From the records below, extract only the lines running from the line with "Before and after one commit to JoseGomez14/nextjs-blog, a" to the line with "Update styles and add navbar", both lines included, reproducing them exactly.

Start of EXERCISE DATA

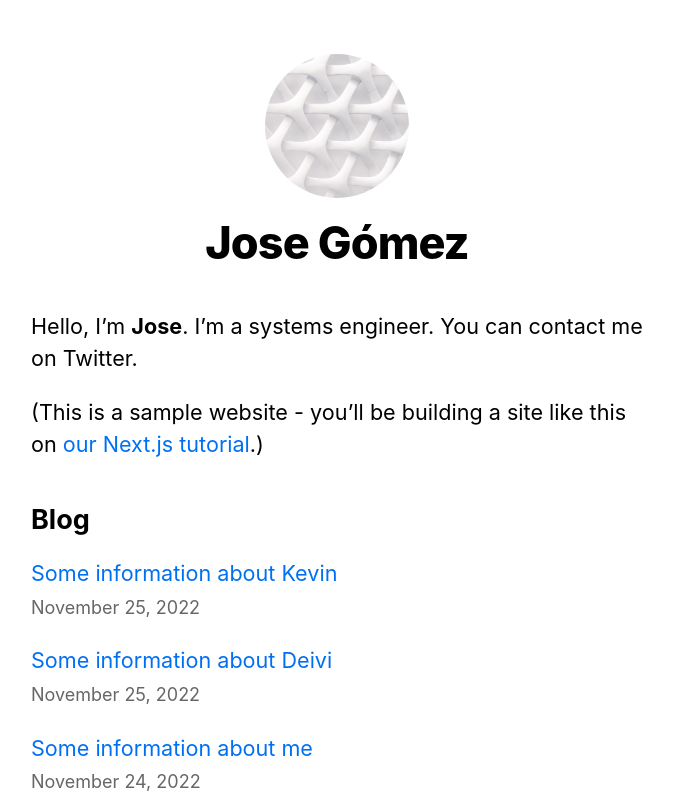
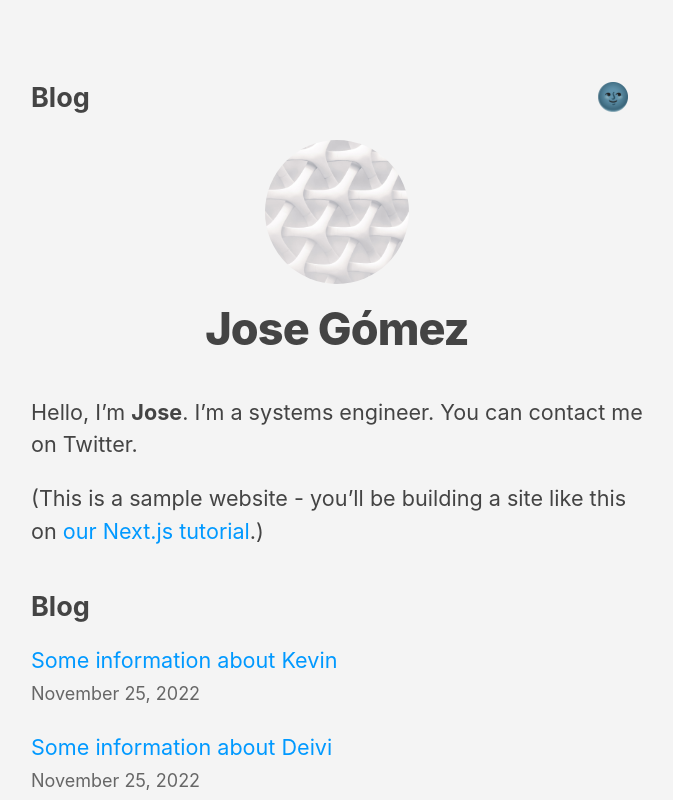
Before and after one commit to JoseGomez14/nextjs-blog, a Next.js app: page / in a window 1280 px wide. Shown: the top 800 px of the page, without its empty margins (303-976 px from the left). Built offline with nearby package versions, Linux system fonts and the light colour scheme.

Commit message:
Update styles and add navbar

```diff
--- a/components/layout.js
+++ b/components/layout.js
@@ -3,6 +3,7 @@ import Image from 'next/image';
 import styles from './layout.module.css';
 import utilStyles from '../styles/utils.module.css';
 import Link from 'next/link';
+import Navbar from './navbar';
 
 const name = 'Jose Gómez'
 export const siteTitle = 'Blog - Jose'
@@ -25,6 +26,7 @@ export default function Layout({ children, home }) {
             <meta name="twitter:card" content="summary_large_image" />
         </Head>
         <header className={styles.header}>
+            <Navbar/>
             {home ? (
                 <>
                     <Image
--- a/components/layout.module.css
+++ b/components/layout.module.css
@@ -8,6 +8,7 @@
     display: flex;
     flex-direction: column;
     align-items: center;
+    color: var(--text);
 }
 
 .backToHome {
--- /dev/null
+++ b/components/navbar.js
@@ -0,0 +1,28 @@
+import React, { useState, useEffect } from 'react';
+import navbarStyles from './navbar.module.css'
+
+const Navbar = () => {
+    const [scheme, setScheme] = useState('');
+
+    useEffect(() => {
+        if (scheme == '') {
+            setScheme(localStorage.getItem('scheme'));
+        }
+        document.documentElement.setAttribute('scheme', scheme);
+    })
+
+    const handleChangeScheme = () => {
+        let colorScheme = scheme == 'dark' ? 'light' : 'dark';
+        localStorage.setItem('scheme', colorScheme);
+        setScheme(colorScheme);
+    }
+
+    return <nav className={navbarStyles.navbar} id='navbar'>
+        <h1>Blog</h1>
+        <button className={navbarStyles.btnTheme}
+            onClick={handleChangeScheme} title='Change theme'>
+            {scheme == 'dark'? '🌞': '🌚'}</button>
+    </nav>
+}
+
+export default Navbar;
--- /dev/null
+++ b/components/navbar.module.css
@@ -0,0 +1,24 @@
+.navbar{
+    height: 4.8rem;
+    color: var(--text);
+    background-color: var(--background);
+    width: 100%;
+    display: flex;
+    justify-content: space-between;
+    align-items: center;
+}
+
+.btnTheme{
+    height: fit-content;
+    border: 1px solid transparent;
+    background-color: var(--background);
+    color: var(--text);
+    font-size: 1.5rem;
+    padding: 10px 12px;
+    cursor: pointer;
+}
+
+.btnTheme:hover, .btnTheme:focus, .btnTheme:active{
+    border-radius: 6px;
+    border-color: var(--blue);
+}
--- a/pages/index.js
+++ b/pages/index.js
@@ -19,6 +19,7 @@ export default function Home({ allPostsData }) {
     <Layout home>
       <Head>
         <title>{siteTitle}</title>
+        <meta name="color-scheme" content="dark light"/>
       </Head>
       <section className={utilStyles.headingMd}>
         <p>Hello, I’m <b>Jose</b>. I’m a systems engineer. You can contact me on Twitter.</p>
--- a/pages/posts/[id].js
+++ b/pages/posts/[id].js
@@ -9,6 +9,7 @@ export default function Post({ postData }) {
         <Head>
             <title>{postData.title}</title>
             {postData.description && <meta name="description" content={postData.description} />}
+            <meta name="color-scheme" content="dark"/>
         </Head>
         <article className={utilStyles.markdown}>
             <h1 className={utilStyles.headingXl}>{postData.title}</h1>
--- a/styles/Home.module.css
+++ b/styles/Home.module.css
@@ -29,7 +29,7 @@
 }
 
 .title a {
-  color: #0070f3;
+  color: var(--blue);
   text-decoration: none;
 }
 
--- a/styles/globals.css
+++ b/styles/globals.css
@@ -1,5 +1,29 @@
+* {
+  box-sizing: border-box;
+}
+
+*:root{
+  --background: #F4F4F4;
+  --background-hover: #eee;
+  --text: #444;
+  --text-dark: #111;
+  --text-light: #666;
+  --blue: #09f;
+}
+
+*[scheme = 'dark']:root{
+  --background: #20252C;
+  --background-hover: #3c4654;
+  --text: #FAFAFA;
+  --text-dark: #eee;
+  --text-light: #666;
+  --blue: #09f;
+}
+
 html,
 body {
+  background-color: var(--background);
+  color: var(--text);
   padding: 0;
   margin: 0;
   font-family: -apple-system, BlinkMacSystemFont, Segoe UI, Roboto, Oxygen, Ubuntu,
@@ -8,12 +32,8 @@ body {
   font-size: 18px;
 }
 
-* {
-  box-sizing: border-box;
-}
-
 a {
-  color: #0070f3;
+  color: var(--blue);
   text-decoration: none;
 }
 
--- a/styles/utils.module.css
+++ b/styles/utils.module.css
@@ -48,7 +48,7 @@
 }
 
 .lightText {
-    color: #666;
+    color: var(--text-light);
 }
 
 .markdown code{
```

End of EXERCISE DATA
Start of EXERCISE DATA

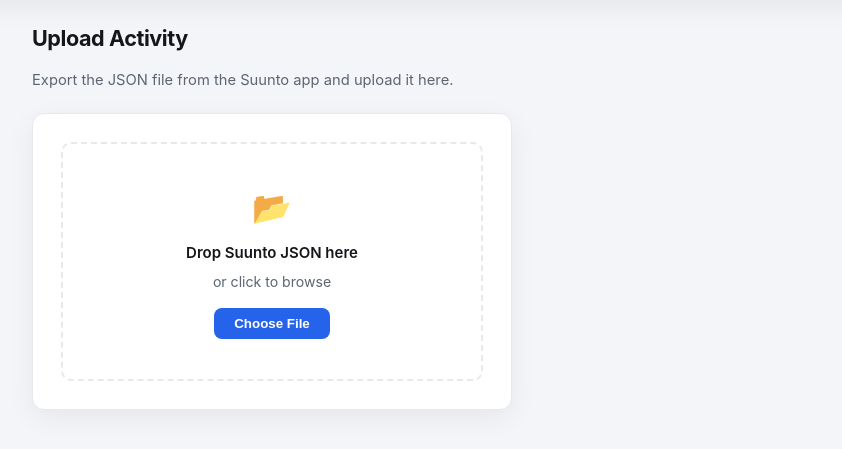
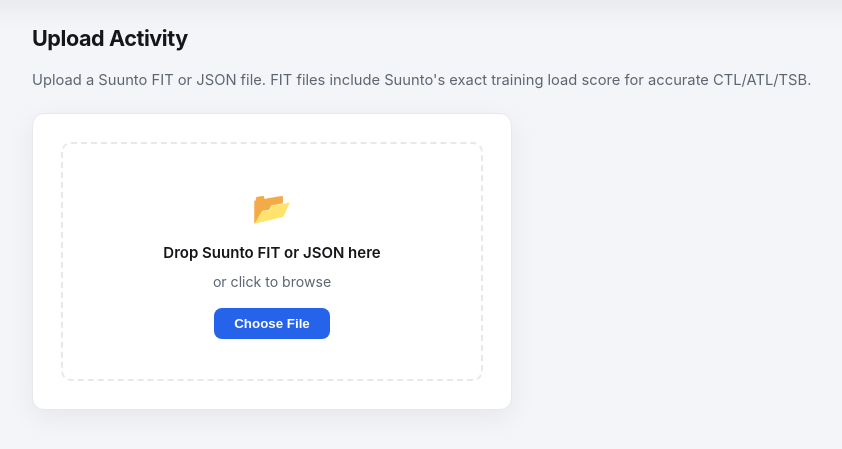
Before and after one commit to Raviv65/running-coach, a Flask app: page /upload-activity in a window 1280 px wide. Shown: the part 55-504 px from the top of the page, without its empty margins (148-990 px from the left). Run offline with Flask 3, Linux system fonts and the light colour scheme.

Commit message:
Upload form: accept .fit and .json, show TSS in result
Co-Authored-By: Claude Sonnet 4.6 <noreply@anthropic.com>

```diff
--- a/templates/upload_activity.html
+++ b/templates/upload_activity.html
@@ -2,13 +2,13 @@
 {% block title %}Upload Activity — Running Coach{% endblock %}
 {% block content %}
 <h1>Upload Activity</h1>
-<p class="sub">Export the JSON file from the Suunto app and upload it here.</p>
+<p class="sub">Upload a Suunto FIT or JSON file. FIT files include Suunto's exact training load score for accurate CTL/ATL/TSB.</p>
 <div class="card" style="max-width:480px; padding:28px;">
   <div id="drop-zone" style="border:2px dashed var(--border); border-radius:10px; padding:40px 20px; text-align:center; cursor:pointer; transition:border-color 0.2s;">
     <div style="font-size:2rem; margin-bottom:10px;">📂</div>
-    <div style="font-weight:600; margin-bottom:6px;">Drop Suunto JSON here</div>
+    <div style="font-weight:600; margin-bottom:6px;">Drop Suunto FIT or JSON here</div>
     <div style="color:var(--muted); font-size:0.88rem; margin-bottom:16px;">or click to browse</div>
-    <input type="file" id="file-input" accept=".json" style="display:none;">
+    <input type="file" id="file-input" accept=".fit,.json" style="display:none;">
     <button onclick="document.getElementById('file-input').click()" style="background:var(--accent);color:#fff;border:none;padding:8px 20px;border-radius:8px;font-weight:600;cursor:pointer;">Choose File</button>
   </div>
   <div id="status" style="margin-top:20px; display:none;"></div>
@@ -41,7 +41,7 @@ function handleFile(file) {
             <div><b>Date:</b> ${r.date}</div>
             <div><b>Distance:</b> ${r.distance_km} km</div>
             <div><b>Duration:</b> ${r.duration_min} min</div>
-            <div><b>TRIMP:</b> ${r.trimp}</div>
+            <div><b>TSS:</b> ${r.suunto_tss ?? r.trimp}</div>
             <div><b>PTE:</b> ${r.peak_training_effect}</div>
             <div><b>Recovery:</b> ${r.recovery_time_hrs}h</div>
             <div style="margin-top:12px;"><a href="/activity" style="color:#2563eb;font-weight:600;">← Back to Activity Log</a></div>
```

End of EXERCISE DATA

_ANSWER FOR THIS EXERCISE_
Before and after one commit to JoseGomez14/nextjs-blog, a Next.js app: page / in a window 1280 px wide. Shown: the top 800 px of the page, without its empty margins (303-976 px from the left). Built offline with nearby package versions, Linux system fonts and the light colour scheme.

Commit message:
Update styles and add navbar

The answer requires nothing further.